June 14, 2017
TALLAHASSEE, Fla. (AP) -- Florida Gov. Rick Scott is scuttling an effort to give college students extra help.
Scott on Wednesday vetoed an overhaul of the state's higher education system that is a top priority for Senate President Joe Negron.
The bill, SB 374, would require the state to cover 100 percent of tuition costs for top performing high school students who attend a state university or college.
Florida used to pay 100 percent of tuition for those eligible for the top Bright Futures scholarship, but it was scaled back during the Great Recession
Scott in his veto letter argues that the state budget he signed increases Bright Futures awards for the coming school year, but that change isn't permanent.
He said he vetoed the bill because he argued it would place too many restrictions on the state's 28 colleges.
By: Jake Stofan | Capitol News Service
June 14, 2017
TALLAHASSEE, Fla. (WCTV) -- There could soon be good news for the parents of local college students; Bright Futures Scholarships are likely to receive a drastic boost in funding thanks to bill awaiting the Governor’s signature.
The increase in funding would cover full tuition for the scholarships top recipients.
For high school students to receive the top scholarship, they need to have a 3.5 weighted GPA, 100 Hours of community service and a 29 ACT score or a 1290 SAT score.
More than 750,000 students have gotten financial aid through Bright Futures since the program began in 1997.
“Having my mom dish out extra money would have been like a struggle for her so it definitely helped me out," Auvion Bradshaw, a FAMU student, told WCTV.
For many students like Giacomo Billisi, it’s helped ease the financial burdens of pursuing a higher education.
“Bright Futures was really important to me. Something I worked for my entire high school career and when I got it it helped me tremendously, go to college. I'm very low on any loans I've been taking out.”
The Bright Futures Academic Scholarship is the highest of three scholarships available. A bill now awaiting the Governor's signature would raise the payout for the the Academic Scholarship by 47%.
The increase in the Academic Scholarship and more state funding will cover the full cost of tuition, plus an additional $300 for books.
“I'm lucky enough that I could probably afford college if I didn't have it, but I know there are kids out there that wouldn't," said FSU student Jesse Grosman. "This would help thousands and thousands of kids.”
For the first time students would be able to use their bright futures scholarship to help pay for summer classes.
“That would help a lot so I could cut down these loans. I'm tired of taking out loans," Bradshaw continued.
Unlike the funding boost which only affects students at the Academic Scholarship level, the summer coverage will apply to everyone receiving Bright Futures.
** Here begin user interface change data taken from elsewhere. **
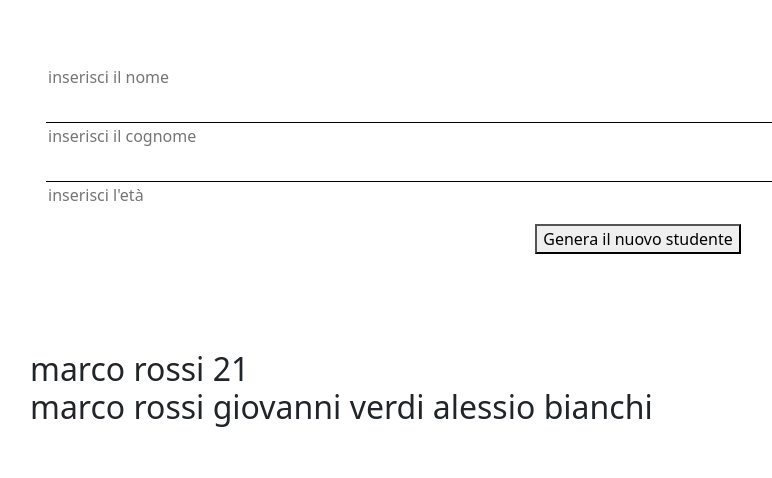
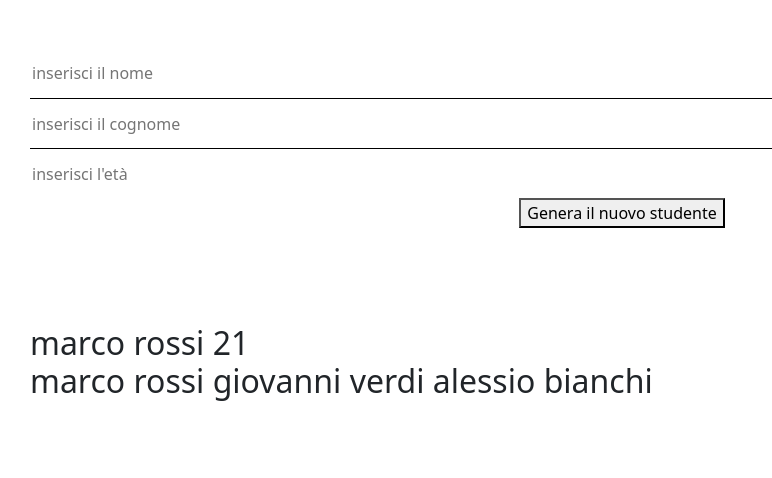
Before and after one commit to maino1997/js-oggetti-studenti, a plain HTML site: page index.html in a window 1280 px wide. Shown: the whole page, without its empty margins (18-790 px from the left). Drawn offline with nearby package versions, Linux system fonts and the light colour scheme.

Commit message:
input style

```diff
--- a/index.html
+++ b/index.html
@@ -14,9 +14,9 @@
 
 <body>
     <div id="form" class="d-flex justify-content-between flex-column align-items-center p-5 flex-wrap">
-        <input type="text" placeholder="inserisci il nome" id="new-name" class="col-12 m-3">
-        <input type="text" placeholder="inserisci il cognome" id="new-surname" class="col-12 m-3">
-        <input type="text" placeholder="inserisci l'età" id="new-age" class="col-12 m-3">
+        <input type="text" placeholder="inserisci il nome" id="new-name" class="col-12">
+        <input type="text" placeholder="inserisci il cognome" id="new-surname" class="col-12">
+        <input type="text" placeholder="inserisci l'età" id="new-age" class="col-12">
         <button id="send">Genera il nuovo studente</button>
     </div>
     <h2 id="display-element" class="p-5"></h2>
--- a/style.css
+++ b/style.css
@@ -1,7 +1,12 @@
 input {
     border: 0;
+    height: 50px;
 }
 
 #new-surname , #new-age{
     border-top: 1px solid black;
 }
+
+input:focus-visible{
+    outline: 0;
+}
```
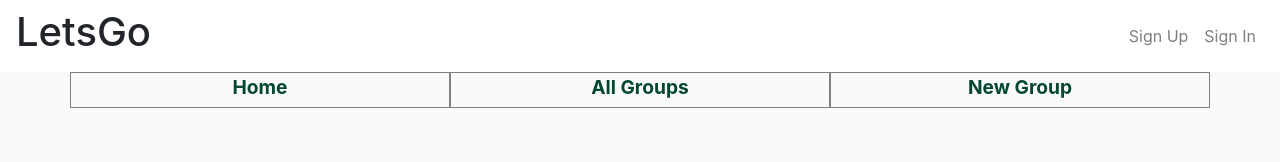
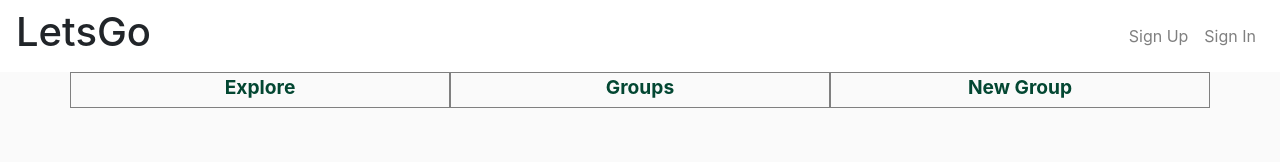
Before and after one commit to cpcurtis1218/Sports-App-Client, a React app: page / in a window 1280 px wide. Shown: the top 162 px of the page. Built offline with nearby package versions, Linux system fonts and the light colour scheme.

Commit message:
Update layout for Sidebar
-Remove bootstrap padding
-Update 'Home' to 'Explore'
-Update 'All Groups' to 'Groups'

```diff
--- a/src/sidebar/Sidebar.js
+++ b/src/sidebar/Sidebar.js
@@ -9,9 +9,9 @@ class Sidebar extends Component {
     return (
       <Container className='sidebar'>
         <Row>
-          <Col className='text-center p-0'><Link to={'/'}>Home</Link></Col>
-          <Col className='text-center p-0'><Link to={'/groups'}>All Groups</Link></Col>
-          <Col className='text-center p-0'><Link to={'/add-group'}>New Group</Link></Col>
+          <Col className='text-center'><Link to={'/'}>Explore</Link></Col>
+          <Col className='text-center'><Link to={'/groups'}>Groups</Link></Col>
+          <Col className='text-center'><Link to={'/add-group'}>New Group</Link></Col>
         </Row>
       </Container>
     )
```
“It would probably increase the population of kids who come up here and study during summer and that will actually help them graduate a lot quicker, which is one of our universities goals,” Billisi said.
Students already receiving the top scholarship will be grandfathered into the new payouts.